Below are records to print word for word; include none of their pictures.
------------------------
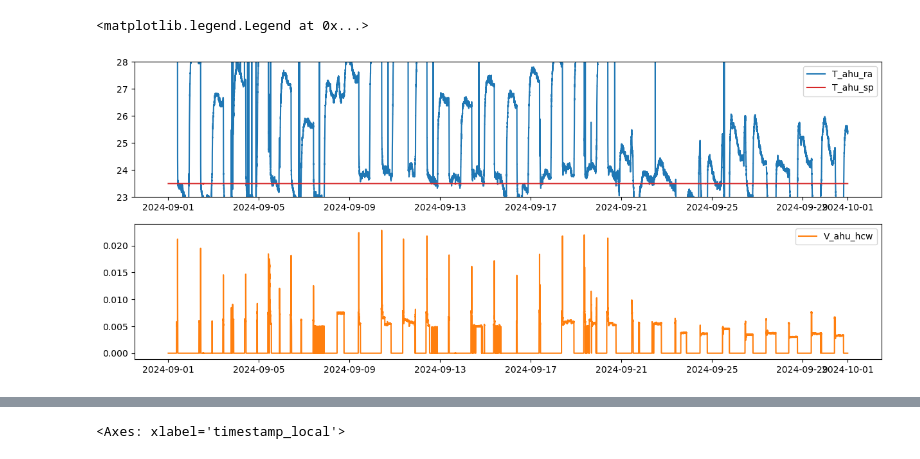
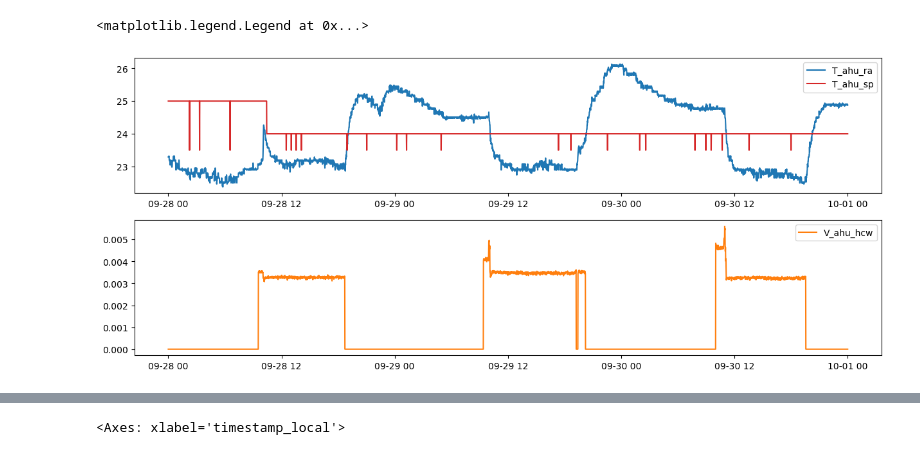
Before and after one commit to ecosang/ibeems_data, a Jupyter notebook: notebook/ibeems_lottemart_data.ipynb, the cells around one changed output, grey strips where cells are left out. Drawn from its saved outputs; the diff is of its cells as text; code cells hidden in the pictures.

```diff
--- a/notebook/ibeems_lottemart_data.ipynb
+++ b/notebook/ibeems_lottemart_data.ipynb
@@ -19,6 +19,6 @@ c:\Users\ecosa\ibeems_data
 
 
 #df=pd.read_csv("C:\\Users\\srg_minitower\\ibeems_data\\download\\hdc\\df_hdc_2024-08-01_2024-09-01.csv")
-
-df=pd.read_csv("download\\lotte_mart\\df_lotte_mart_2024-09-01_2024-10-01.csv")
+df=pd.read_csv("download/lotte_mart/df_lotte_mart_2024-09-28_2024-10-01.csv")
+#df=pd.read_csv("download\\lotte_mart\\df_lotte_mart_2024-12-01_2024-12-03.csv")
 df.index=pd.to_datetime(df['timestamp_local'])
@@ -46,18 +60,18 @@ df['T_oa'].plot(figsize=(15,3))
 # %%
-zone_id='ahu5'
+zone_id='ahu4'
 fig,ax=plt.subplots(2,1,figsize=(15,6))
 ax[0].plot(df.index,df[f'T_ahu_ra_{zone_id}'],label='T_ahu_ra',color='tab:blue')
-ax[0].plot(df.index,df[f'T_ahu_sp_{zone_id}'].to_numpy()*0+23.5,label=f'T_ahu_sp',color='tab:red')
-ax[0].set_ylim(23.0,28)
+ax[0].plot(df.index,df[f'T_ahu_sp_{zone_id}'].to_numpy(),label=f'T_ahu_sp',color='tab:red')
+#ax[0].set_ylim(23.0,28)
 ax[1].plot(df.index,df[f'V_ahu_hcw_{zone_id}'],label='V_ahu_hcw',color='tab:orange')
 
 ax[0].legend()
 ax[1].legend()
 #ax[1].set_ylim(0,0.008)
 
 #df[[]].plot(figsize=(15,3))
 #df[['V_ahu_hcw_ahu6']].plot(figsize=(15,3))
 #df[['V_ahu_hcw_ahu7']].plot(figsize=(15,3))
 # %% [output]
 <matplotlib.legend.Legend at 0x...>
-[figure, old version]
+[figure, new version]
```
Also changed, not shown: parts of 9 cells of this notebook, 18 other files.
------------------------
● Answer to this exercise
Before and after one commit to ecosang/ibeems_data, a Jupyter notebook: notebook/ibeems_lottemart_data.ipynb, the cells around one changed output, grey strips where cells are left out. Drawn from its saved outputs; the diff is of its cells as text; code cells hidden in the pictures.

```diff
--- a/notebook/ibeems_lottemart_data.ipynb
+++ b/notebook/ibeems_lottemart_data.ipynb
@@ -19,6 +19,6 @@ c:\Users\ecosa\ibeems_data
 
 
 #df=pd.read_csv("C:\\Users\\srg_minitower\\ibeems_data\\download\\hdc\\df_hdc_2024-08-01_2024-09-01.csv")
-
-df=pd.read_csv("download\\lotte_mart\\df_lotte_mart_2024-09-01_2024-10-01.csv")
+df=pd.read_csv("download/lotte_mart/df_lotte_mart_2024-09-28_2024-10-01.csv")
+#df=pd.read_csv("download\\lotte_mart\\df_lotte_mart_2024-12-01_2024-12-03.csv")
 df.index=pd.to_datetime(df['timestamp_local'])
@@ -46,18 +60,18 @@ df['T_oa'].plot(figsize=(15,3))
 # %%
-zone_id='ahu5'
+zone_id='ahu4'
 fig,ax=plt.subplots(2,1,figsize=(15,6))
 ax[0].plot(df.index,df[f'T_ahu_ra_{zone_id}'],label='T_ahu_ra',color='tab:blue')
-ax[0].plot(df.index,df[f'T_ahu_sp_{zone_id}'].to_numpy()*0+23.5,label=f'T_ahu_sp',color='tab:red')
-ax[0].set_ylim(23.0,28)
+ax[0].plot(df.index,df[f'T_ahu_sp_{zone_id}'].to_numpy(),label=f'T_ahu_sp',color='tab:red')
+#ax[0].set_ylim(23.0,28)
 ax[1].plot(df.index,df[f'V_ahu_hcw_{zone_id}'],label='V_ahu_hcw',color='tab:orange')
 
 ax[0].legend()
 ax[1].legend()
 #ax[1].set_ylim(0,0.008)
 
 #df[[]].plot(figsize=(15,3))
 #df[['V_ahu_hcw_ahu6']].plot(figsize=(15,3))
 #df[['V_ahu_hcw_ahu7']].plot(figsize=(15,3))
 # %% [output]
 <matplotlib.legend.Legend at 0x...>
-[figure, old version]
+[figure, new version]
```
Also changed, not shown: parts of 9 cells of this notebook, 18 other files.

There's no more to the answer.